Ever heard of Kalmar? A town of roughly 37.000 inhabitants nestling on the Swedish East coast. A must-visit if you’re fond of culture, history - and good food. This could be the ideal winter holiday destination.
Medieval charm by the coast
Located approximately 3,5 hours by car from Copenhagen and 4,5 hours from Stockholm, Kalmar enjoys a calm and picturesque location on the Swedish East coast, but it wasn’t always so. Shrouded in a rather dramatic history, the city was of vital importance to both Swedes and Danish fighting over land some 400 years ago. It was on the castle of Kalmar, which still stands tall today, that the Kalmar Union was gathered in 1397 (if you don’t know what that is, click here), and a lot of blood has been shed on the grounds surrounding the Medieval town. But let’s take a look at the present city of Kalmar. Compared to the relatively low amount of inhabitants, there are more shops and restaurants here than in any other Swedish city - a stroll through the quite small yet very charming city center is mandatory.
We arrived in Kalmar at dusk, where the cobbled streets, timber framed houses and lights came into their own. What a pretty sight. And of course we checked in to the historical Calmar Stadshotell, which is located on the main square of the city. The history of the hotel goes back around 300 years, but it’s hard to tell when entering the lobby area, which has been refurnished from one end to the other. Guests are offered free coffee, tea and cookies all throughout the day, and there’s a lovely rooftop view from the top floor. Still, the highlight of the stay was the hearty breakfast buffet, which didn’t miss a single item! Swedes do it best when it comes to breakfast buffets, and this one was no exception.
The presence of history
When visiting Kalmar, it’s quite obvious that you have to drop by the old castle, which is still the focal point for tourists and proud locals. Dating back to the 12th Century, it’s the best maintained Renaissance castle in all of Europe. It had its Golden Days in the 16th Century, where it served as a strong bastion for the Swedish people. At that time, The Danish border was only a few miles away (Denmark owned a big part of Sweden, but lost it all in 1658), so the castle of Kalmar had to be significant, both in looks and materials. One still feels the strong presence of history when crossing the moat - a guided tour of the castle is definitely recommended!

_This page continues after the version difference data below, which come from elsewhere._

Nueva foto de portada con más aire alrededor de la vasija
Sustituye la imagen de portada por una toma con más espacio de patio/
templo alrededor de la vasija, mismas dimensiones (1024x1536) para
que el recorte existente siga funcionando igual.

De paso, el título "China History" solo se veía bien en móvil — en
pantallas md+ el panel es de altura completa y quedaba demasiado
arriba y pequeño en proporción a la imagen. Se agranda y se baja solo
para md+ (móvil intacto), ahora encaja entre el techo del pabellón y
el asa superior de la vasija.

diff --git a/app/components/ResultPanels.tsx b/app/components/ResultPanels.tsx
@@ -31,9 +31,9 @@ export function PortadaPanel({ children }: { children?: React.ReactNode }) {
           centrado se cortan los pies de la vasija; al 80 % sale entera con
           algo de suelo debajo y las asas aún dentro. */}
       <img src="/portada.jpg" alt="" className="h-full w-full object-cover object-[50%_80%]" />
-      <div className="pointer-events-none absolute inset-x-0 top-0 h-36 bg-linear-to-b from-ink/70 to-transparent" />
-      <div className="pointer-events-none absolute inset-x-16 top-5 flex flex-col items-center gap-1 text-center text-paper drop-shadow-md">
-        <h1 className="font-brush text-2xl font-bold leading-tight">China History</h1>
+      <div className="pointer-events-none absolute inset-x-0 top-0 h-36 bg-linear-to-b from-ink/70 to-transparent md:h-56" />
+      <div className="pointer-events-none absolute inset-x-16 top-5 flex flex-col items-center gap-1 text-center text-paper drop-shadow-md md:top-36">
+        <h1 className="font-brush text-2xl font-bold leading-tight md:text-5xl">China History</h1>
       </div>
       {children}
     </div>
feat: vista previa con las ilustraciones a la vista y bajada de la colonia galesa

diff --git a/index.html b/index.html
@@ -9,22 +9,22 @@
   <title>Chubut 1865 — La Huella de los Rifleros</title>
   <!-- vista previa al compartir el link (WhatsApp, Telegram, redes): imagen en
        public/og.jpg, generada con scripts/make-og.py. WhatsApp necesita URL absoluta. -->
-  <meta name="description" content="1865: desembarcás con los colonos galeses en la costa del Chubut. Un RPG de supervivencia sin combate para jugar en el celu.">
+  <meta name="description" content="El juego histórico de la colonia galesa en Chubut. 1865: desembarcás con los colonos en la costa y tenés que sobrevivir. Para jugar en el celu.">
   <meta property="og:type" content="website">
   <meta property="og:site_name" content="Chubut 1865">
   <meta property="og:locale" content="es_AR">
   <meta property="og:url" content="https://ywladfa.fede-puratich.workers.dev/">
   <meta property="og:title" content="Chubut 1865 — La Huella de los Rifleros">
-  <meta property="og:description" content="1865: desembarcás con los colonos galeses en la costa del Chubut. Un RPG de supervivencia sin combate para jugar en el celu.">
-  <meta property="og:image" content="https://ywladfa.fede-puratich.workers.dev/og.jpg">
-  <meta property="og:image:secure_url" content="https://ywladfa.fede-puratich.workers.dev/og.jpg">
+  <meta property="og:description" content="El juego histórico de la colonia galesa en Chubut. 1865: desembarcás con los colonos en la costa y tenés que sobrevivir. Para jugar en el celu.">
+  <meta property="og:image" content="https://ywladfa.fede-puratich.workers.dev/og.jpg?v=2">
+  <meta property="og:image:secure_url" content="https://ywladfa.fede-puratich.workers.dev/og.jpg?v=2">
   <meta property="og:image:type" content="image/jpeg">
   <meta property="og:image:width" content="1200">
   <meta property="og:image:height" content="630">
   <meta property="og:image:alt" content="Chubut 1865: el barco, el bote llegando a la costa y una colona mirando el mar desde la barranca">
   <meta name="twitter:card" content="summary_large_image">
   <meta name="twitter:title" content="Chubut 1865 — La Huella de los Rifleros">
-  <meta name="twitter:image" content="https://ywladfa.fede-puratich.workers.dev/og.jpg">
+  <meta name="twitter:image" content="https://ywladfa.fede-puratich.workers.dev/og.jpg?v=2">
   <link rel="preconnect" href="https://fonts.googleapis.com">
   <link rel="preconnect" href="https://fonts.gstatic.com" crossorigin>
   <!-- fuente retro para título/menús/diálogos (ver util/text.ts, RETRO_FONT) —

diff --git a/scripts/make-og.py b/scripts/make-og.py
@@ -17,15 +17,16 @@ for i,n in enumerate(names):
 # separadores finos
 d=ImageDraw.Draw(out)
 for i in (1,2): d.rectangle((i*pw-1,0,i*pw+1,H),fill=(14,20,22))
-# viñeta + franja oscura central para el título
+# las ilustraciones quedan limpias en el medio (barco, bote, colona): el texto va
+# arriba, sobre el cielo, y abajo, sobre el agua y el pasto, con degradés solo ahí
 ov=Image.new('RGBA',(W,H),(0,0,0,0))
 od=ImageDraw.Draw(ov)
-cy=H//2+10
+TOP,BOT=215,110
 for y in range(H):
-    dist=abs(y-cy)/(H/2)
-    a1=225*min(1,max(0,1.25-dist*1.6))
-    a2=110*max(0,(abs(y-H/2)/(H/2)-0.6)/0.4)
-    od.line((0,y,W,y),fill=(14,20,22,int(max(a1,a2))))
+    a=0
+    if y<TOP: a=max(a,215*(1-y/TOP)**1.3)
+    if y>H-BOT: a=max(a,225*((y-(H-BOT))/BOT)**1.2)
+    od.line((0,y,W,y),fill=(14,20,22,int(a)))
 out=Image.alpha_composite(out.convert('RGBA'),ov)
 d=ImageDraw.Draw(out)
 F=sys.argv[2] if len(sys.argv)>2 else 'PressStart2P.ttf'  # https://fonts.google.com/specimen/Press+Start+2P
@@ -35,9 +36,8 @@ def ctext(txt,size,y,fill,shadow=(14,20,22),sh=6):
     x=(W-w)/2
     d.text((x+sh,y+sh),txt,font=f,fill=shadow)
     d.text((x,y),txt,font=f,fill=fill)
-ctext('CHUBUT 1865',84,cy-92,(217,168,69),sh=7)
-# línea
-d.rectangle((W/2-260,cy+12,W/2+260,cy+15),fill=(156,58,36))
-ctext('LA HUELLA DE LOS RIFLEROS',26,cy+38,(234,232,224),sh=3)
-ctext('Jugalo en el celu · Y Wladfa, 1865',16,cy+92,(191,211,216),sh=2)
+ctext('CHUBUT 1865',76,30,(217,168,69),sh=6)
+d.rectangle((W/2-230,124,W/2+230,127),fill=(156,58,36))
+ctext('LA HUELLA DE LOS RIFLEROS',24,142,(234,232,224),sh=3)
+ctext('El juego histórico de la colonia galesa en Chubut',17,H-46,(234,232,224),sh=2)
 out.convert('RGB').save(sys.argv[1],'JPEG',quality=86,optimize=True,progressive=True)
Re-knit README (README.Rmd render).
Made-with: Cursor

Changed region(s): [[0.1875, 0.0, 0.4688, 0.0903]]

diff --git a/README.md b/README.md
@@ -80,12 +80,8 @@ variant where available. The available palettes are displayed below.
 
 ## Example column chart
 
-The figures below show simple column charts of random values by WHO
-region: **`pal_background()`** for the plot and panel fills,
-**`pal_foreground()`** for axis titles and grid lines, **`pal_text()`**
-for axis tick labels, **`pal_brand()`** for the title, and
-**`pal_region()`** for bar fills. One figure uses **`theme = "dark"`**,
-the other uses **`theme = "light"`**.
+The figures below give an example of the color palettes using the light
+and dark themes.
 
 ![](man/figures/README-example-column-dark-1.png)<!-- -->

When it’s time to relax during the afternoon, go to one of Kalmar’s cosy coffee shops or tea rooms. One of the oldest ones is called Holmgrens, and here you can easily satisfy your craving for a traditional Swedish fika (coffee and cake).
Afterwards, head for dinner at Källaren Kronan, which might be one of the best restaurants in the city. The menu offers traditional yet refined Swedish food made from local ingredients and the atmosphere is laid-back. Still, it’s impossible not to be captivated by the historical settings: Källaren Kronan is located inside an old cellar from the Middle Ages.
Having a car is preferred when visiting Kalmar, but there are also well-connected trains running from both Stockholm and Copenhagen. This Swedish gem by the coast is the perfect destination for a weekend getaway, for example during the coming winter holidays. For more information, see www.kalmar.com